The Bay Area Rapid Transit (BART) management and employee unions have been at loggerheads for months over pay and benefits for more than 2,000 train drivers and other union workers who are demanding large pay raises in part to offset being asked to contribute to their pensions and other benefits.
On Thursday, union officials said both sides had finally agreed on pay and benefits, but remained at odds over workplace rules. It remained murky as to precisely what details about workplace rules had foiled the deal.
Under the terms of the last contract offer made public, BART management said it offered a 12 percent pay raise over four years to workers.
BART commuter train service is used for more than 400,000 rides each day and helps lighten traffic in San Francisco, which ranks as the third most congested metropolitan area in the nation after Los Angeles and Honolulu, according to the roadway traffic software company INRIX Inc.
The Service Employees International Union (SEIU) Local 1021, which is one of the two unions in negotiations with BART, set the strike to begin at midnight on Thursday.
A final negotiating session that began at 10 am local time on Wednesday ended more than 28 hours later on Thursday afternoon with the two sides splitting up, the union said in a statement. BART spokeswoman Alicia Trost also confirmed talks had ended.
"This is a management strike caused by their unwillingness to make the deal," Ms Antonette Bryant, president of the Amalgamated Transit Union Local 1555 which is the other main union in the strike, told reporters on Thursday.

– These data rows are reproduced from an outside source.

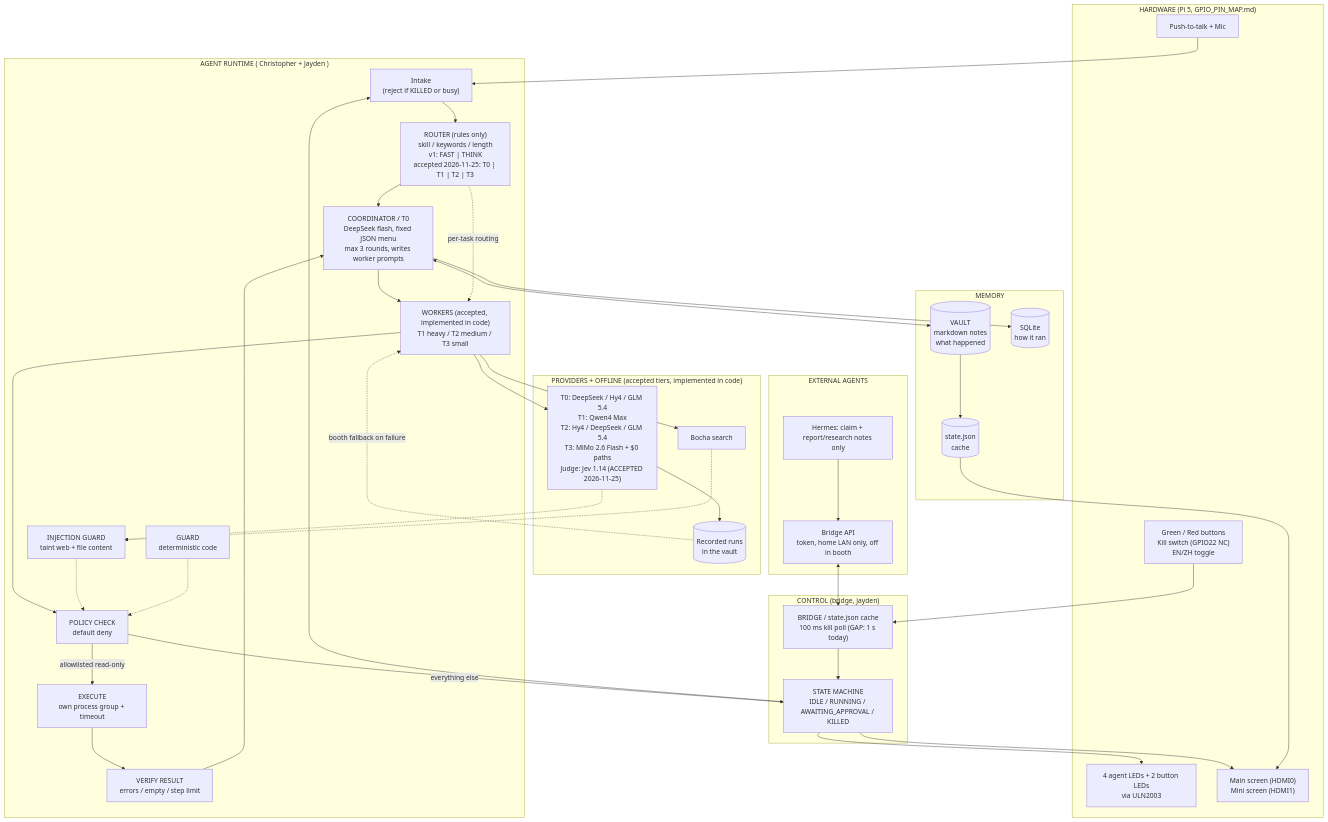
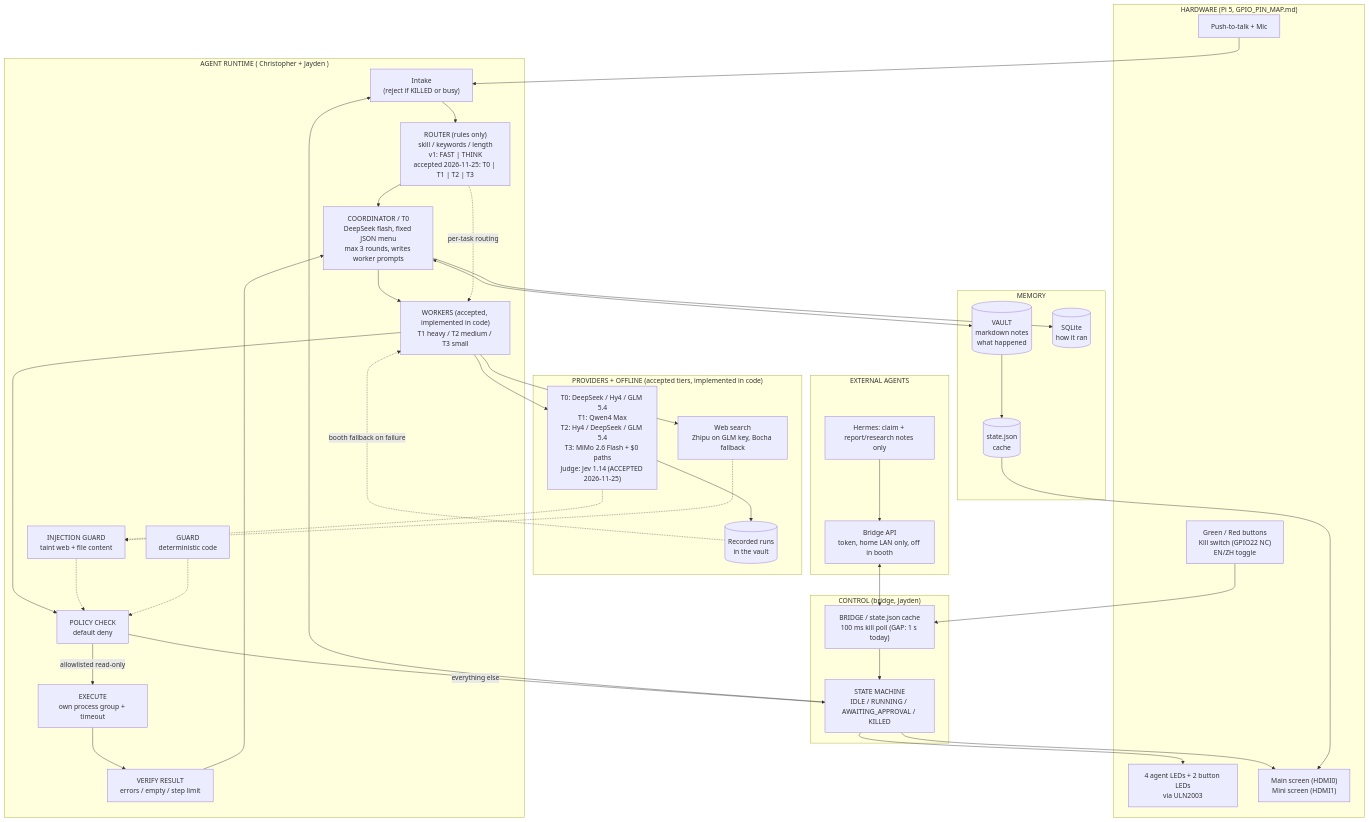
The first of 10 diagrams in docs/ARCHITECTURE_DIAGRAMS.md (Daijay/si-console), drawn with Mermaid before and after one commit. The commit also changed other lines of this file and 16 other files, not shown here.

First line of the commit message:
Web search on Zhipu (Z.ai) with the GLM key; Bocha becomes optional

````diff
--- a/docs/ARCHITECTURE_DIAGRAMS.md
+++ b/docs/ARCHITECTURE_DIAGRAMS.md
@@ -19,67 +19,67 @@
 ```mermaid
 flowchart TB
     subgraph H["HARDWARE (Pi 5, GPIO_PIN_MAP.md)"]
         PTT["Push-to-talk + Mic"]
         BTN["Green / Red buttons<br/>Kill switch (GPIO22 NC)<br/>EN/ZH toggle"]
         LED["4 agent LEDs + 2 button LEDs<br/>via ULN2003"]
         SCREEN["Main screen (HDMI0)<br/>Mini screen (HDMI1)"]
     end
 
     subgraph C["CONTROL (bridge, Jayden)"]
         BR["BRIDGE / state.json cache<br/>100 ms kill poll (GAP: 1 s today)"]
         FSM["STATE MACHINE<br/>IDLE / RUNNING / AWAITING_APPROVAL / KILLED"]
     end
 
     subgraph A["AGENT RUNTIME ( Christopher + Jayden )"]
         IN["Intake<br/>(reject if KILLED or busy)"]
         ROUTER["ROUTER (rules only)<br/>skill / keywords / length<br/>v1: FAST | THINK<br/>accepted 2026-11-25: T0 | T1 | T2 | T3"]
         COORD["COORDINATOR / T0<br/>DeepSeek flash, fixed JSON menu<br/>max 3 rounds, writes worker prompts"]
         WORK["WORKERS (accepted, implemented in code)<br/>T1 heavy / T2 medium / T3 small"]
         POLICY["POLICY CHECK<br/>default deny"]
         GUARD["GUARD<br/>deterministic code"]
         EXEC["EXECUTE<br/>own process group + timeout"]
         VERIFY["VERIFY RESULT<br/>errors / empty / step limit"]
         IG["INJECTION GUARD<br/>taint web + file content"]
     end
 
     subgraph M["MEMORY"]
         VAULT[("VAULT<br/>markdown notes<br/>what happened")]
         JSON[("state.json<br/>cache")]
         SQLITE[("SQLite<br/>how it ran")]
     end
 
     subgraph P["PROVIDERS + OFFLINE (accepted tiers, implemented in code)"]
         DS["T0: DeepSeek / Hy4 / GLM 5.4<br/>T1: Qwen4 Max<br/>T2: Hy4 / DeepSeek / GLM 5.4<br/>T3: MiMo 2.6 Flash + $0 paths<br/>Judge: Jev 1.14 (ACCEPTED 2026-11-25)"]
-        BOCHA["Bocha search"]
+        BOCHA["Web search<br/>Zhipu on GLM key, Bocha fallback"]
         REC[("Recorded runs<br/>in the vault")]
     end
 
     subgraph E["EXTERNAL AGENTS"]
         API["Bridge API<br/>token, home LAN only, off in booth"]
         HERMES["Hermes: claim + report/research notes only"]
     end
 
     PTT --> IN
     BTN --> BR
     BR --> FSM
     FSM --> LED
     FSM --> SCREEN
     FSM --> IN
     IN --> ROUTER --> COORD --> WORK --> POLICY
     POLICY -- "allowlisted read-only" --> EXEC
     POLICY -- "everything else" --> FSM
     IG -.-> POLICY
     GUARD -.-> POLICY
     EXEC --> VERIFY --> COORD
     COORD <--> VAULT
     VAULT --> JSON --> SCREEN
     COORD --> SQLITE
     WORK --> DS
     WORK --> BOCHA
     ROUTER -.->|"per-task routing"| WORK
     DS & BOCHA -.-> IG
     DS --> REC
     REC -. "booth fallback on failure" .-> WORK
     API <--> BR
     HERMES --> API
 ```
````
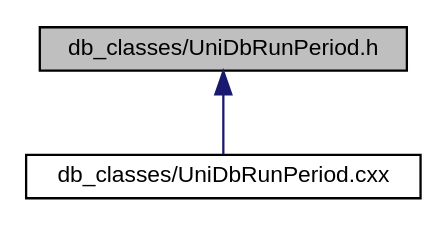
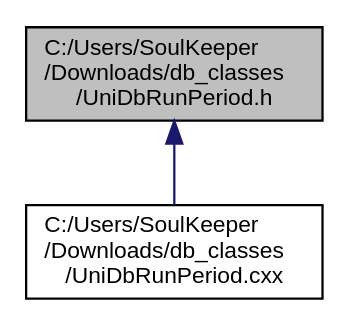
One commit to mam-mih-val/bmnroot changed the diagram in uni_db/docs/ref_man/_uni_db_run_period_8h__dep__incl.dot. Above: the diagram before and after it, drawn with Graphviz. The commit also changed 142 other files, not shown here.

```diff
--- a/uni_db/docs/ref_man/_uni_db_run_period_8h__dep__incl.dot
+++ b/uni_db/docs/ref_man/_uni_db_run_period_8h__dep__incl.dot
@@ -1,8 +1,8 @@
-digraph "db_classes/UniDbRunPeriod.h"
+digraph "C:/Users/SoulKeeper/Downloads/db_classes/UniDbRunPeriod.h"
 {
   edge [fontname="Helvetica",fontsize="10",labelfontname="Helvetica",labelfontsize="10"];
   node [fontname="Helvetica",fontsize="10",shape=record];
-  Node1 [label="db_classes/UniDbRunPeriod.h",height=0.2,width=0.4,color="black", fillcolor="grey75", style="filled", fontcolor="black"];
+  Node1 [label="C:/Users/SoulKeeper\l/Downloads/db_classes\l/UniDbRunPeriod.h",height=0.2,width=0.4,color="black", fillcolor="grey75", style="filled", fontcolor="black"];
   Node1 -> Node2 [dir="back",color="midnightblue",fontsize="10",style="solid",fontname="Helvetica"];
-  Node2 [label="db_classes/UniDbRunPeriod.cxx",height=0.2,width=0.4,color="black", fillcolor="white", style="filled",URL="$_uni_db_run_period_8cxx.html"];
+  Node2 [label="C:/Users/SoulKeeper\l/Downloads/db_classes\l/UniDbRunPeriod.cxx",height=0.2,width=0.4,color="black", fillcolor="white", style="filled",URL="$_uni_db_run_period_8cxx.html"];
 }
```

A federal mediator who has been involved in the talks and who had previously reported that the sides were making progress, George Cohen, said on Thursday that they had been "unable to bridge the gap" in talks, and that federal mediation efforts would end.

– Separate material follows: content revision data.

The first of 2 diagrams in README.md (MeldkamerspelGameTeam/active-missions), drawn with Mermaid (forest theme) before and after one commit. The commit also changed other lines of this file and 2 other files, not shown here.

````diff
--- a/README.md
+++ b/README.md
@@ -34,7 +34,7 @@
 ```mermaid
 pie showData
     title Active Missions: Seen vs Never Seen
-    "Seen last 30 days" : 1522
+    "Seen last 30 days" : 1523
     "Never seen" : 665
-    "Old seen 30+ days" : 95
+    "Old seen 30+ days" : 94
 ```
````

The walkout was the second on the rail system this year, after BART workers went on strike for four and a half days in July, forcing some residents to miss work and others to endure commutes of three hours or more.

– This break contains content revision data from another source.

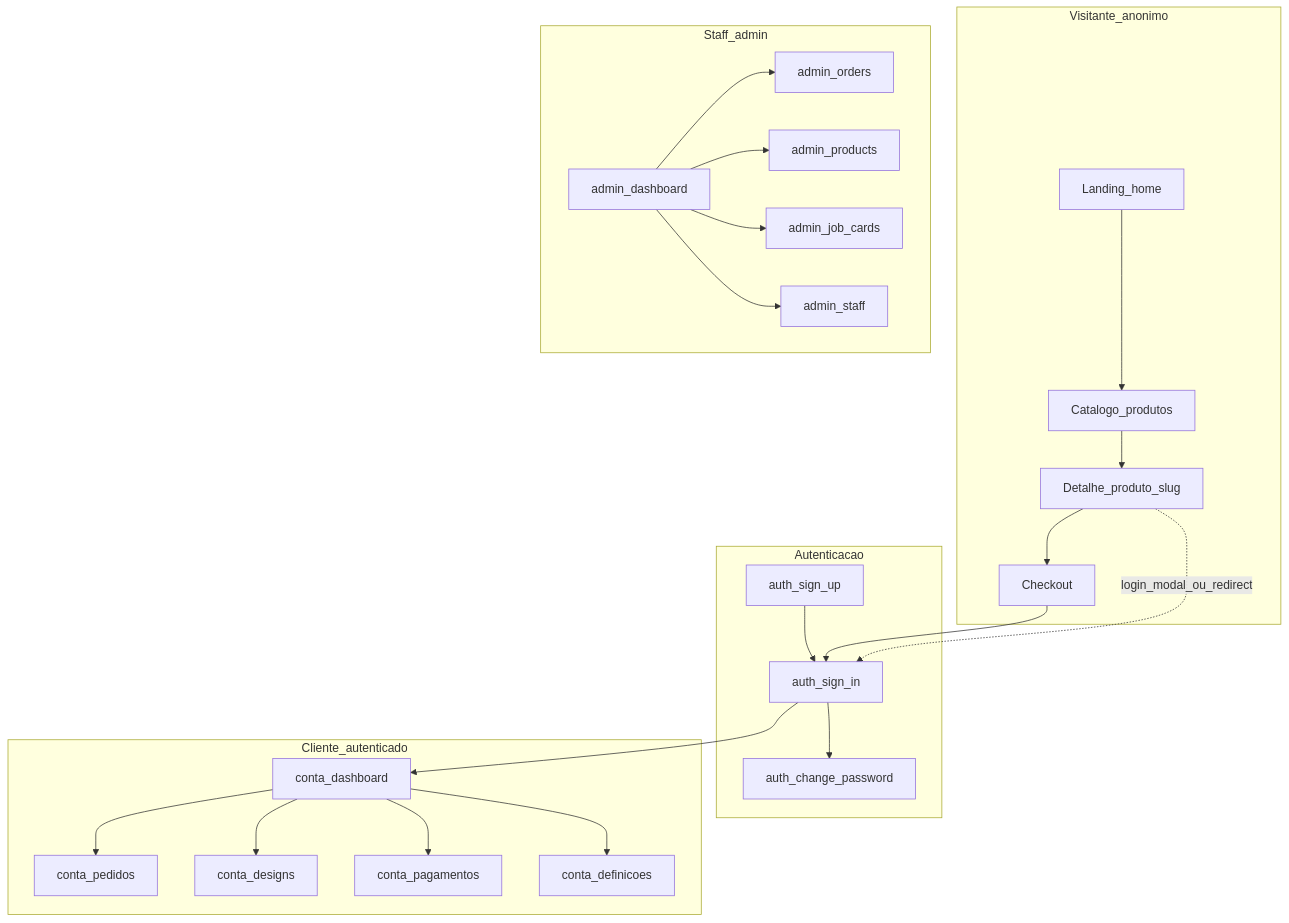
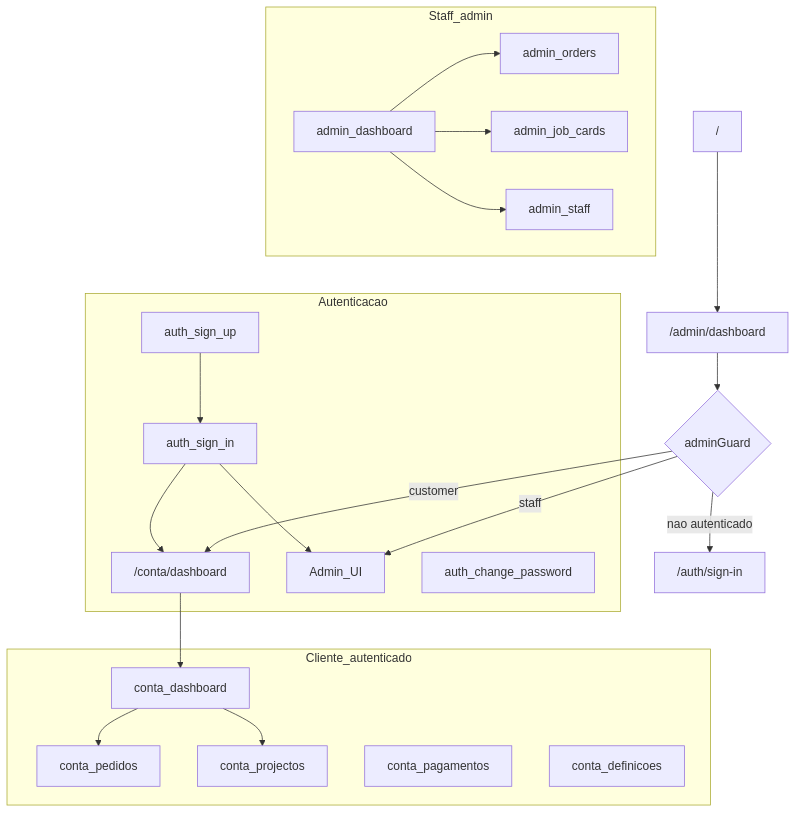
The diagram in docs/ARQUITETURA_E_FLUXOS.md (americoweb/construvasco_frontend), drawn with Mermaid before and after one commit. The commit also changed other lines of this file and 86 other files, not shown here.

Commit message:
Bloco 0: correcções de fundação (customerGuard, provideHttpClient único, interceptor 401 sem loop, ficha projecto técnico sem 403)

````diff
--- a/docs/ARQUITETURA_E_FLUXOS.md
+++ b/docs/ARQUITETURA_E_FLUXOS.md
@@ -14,48 +23,38 @@
 ```mermaid
 flowchart TB
-  subgraph public [Visitante_anonimo]
-    Home[Landing_home]
-    Catalog[Catalogo_produtos]
-    Product[Detalhe_produto_slug]
-    Checkout[Checkout]
-    Home --> Catalog
-    Catalog --> Product
-    Product --> Checkout
-  end
+  root["/"] --> adminDash["/admin/dashboard"]
+  adminDash --> adminGuard{adminGuard}
+  adminGuard -->|nao autenticado| signIn["/auth/sign-in"]
+  adminGuard -->|customer| contaDash["/conta/dashboard"]
+  adminGuard -->|staff| adminOK[Admin_UI]
 
   subgraph auth [Autenticacao]
     SignIn[auth_sign_in]
     SignUp[auth_sign_up]
     ChangePwd[auth_change_password]
-    SignIn --> ChangePwd
+    SignIn --> adminOK
+    SignIn --> contaDash
     SignUp --> SignIn
   end
 
   subgraph conta [Cliente_autenticado]
     Dashboard[conta_dashboard]
     Pedidos[conta_pedidos]
-    Designs[conta_designs]
+    Projectos[conta_projectos]
     Pagamentos[conta_pagamentos]
     Definicoes[conta_definicoes]
-    SignIn --> Dashboard
+    contaDash --> Dashboard
     Dashboard --> Pedidos
-    Dashboard --> Designs
-    Dashboard --> Pagamentos
-    Dashboard --> Definicoes
+    Dashboard --> Projectos
   end
 
   subgraph admin [Staff_admin]
     AdminDash[admin_dashboard]
     AdminOrders[admin_orders]
-    AdminProducts[admin_products]
     AdminJobCards[admin_job_cards]
     AdminStaff[admin_staff]
     AdminDash --> AdminOrders
-    AdminDash --> AdminProducts
     AdminDash --> AdminJobCards
     AdminDash --> AdminStaff
   end
-
-  Checkout --> SignIn
-  Product -.->|login_modal_ou_redirect| SignIn
 ```
````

Ms Marcella Lentini, 25, who works in marketing and uses BART to commute to San Francisco from her home in Oakland, said she would have to work from home on Friday due to the strike. "I'll have to fend for myself next week," she added.
BART would offer limited charter bus service for commuters during the strike, but that would only serve 6,000 people a day at select locations, the agency said on its website.
Union leaders have justified their demands for higher pay in part by pointing out that San Francisco and nearby Oakland are among the 10 most expensive US cities to live in. BART management says workers make $79,000 (S$98,000) a year, plus benefits. The unions put the average worker's salary at $64,000.
BART General Manager Grace Crunican told reporters that management did not want a strike, but said the work rules at issue in negotiations are "essential to maintaining the future efficiency and effectiveness of the agency." One rule change BART management has sought is the ability to automate delivery of pay stubs to employees, Ms Crunican said.
For its part, the union seeks to retain whistleblower protections for workers who reveal wrongdoing by managers, and wants employees to keep the right to be placed on light duty when recovering from an injury, said SEIU spokesman Mark Mosher.